++++ Records ++++
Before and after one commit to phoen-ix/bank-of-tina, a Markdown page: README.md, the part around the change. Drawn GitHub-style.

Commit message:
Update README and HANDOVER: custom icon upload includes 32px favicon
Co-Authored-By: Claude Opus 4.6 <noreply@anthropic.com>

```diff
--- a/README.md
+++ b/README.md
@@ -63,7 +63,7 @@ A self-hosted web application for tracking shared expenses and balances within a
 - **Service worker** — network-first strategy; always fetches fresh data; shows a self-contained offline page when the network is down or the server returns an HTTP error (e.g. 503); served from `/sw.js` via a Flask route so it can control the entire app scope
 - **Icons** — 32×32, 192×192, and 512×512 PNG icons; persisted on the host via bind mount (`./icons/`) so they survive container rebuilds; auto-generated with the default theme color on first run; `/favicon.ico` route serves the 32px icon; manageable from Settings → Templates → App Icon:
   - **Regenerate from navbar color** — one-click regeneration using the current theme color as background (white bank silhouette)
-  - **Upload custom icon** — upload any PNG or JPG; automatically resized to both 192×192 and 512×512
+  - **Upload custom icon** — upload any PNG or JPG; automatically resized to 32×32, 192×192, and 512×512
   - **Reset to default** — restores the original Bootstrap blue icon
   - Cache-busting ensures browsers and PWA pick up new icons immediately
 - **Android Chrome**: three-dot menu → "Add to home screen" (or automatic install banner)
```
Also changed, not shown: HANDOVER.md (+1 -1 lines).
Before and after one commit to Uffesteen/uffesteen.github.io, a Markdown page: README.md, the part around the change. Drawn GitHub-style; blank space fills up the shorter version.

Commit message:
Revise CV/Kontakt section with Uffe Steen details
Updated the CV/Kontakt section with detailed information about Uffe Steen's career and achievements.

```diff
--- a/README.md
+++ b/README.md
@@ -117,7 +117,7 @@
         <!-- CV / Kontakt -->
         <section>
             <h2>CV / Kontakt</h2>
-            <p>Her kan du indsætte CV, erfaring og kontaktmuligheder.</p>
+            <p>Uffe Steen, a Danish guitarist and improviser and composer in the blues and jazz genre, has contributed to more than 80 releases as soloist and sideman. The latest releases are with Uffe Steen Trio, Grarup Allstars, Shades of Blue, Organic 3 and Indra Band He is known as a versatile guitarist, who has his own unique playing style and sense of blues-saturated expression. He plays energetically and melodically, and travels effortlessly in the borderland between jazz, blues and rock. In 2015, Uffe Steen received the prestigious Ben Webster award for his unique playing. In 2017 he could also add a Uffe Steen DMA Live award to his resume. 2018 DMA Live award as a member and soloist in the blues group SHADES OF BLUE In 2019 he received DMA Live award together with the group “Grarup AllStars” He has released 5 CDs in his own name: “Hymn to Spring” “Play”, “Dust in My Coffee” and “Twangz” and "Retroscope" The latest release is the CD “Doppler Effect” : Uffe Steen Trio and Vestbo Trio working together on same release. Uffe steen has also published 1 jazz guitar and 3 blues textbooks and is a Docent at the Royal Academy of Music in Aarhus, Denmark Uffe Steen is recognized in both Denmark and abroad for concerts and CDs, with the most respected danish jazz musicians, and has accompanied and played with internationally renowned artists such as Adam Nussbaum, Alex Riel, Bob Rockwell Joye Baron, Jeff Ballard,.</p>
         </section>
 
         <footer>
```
++++
Assignment -
An exact copy of the lines above, from the one containing "Before and after one commit to Uffesteen/uffesteen.github.io, a" through the one containing "Revise CV/Kontakt section", is the whole of the answer.

Your solution -
Before and after one commit to Uffesteen/uffesteen.github.io, a Markdown page: README.md, the part around the change. Drawn GitHub-style; blank space fills up the shorter version.

Commit message:
Revise CV/Kontakt section with Uffe Steen details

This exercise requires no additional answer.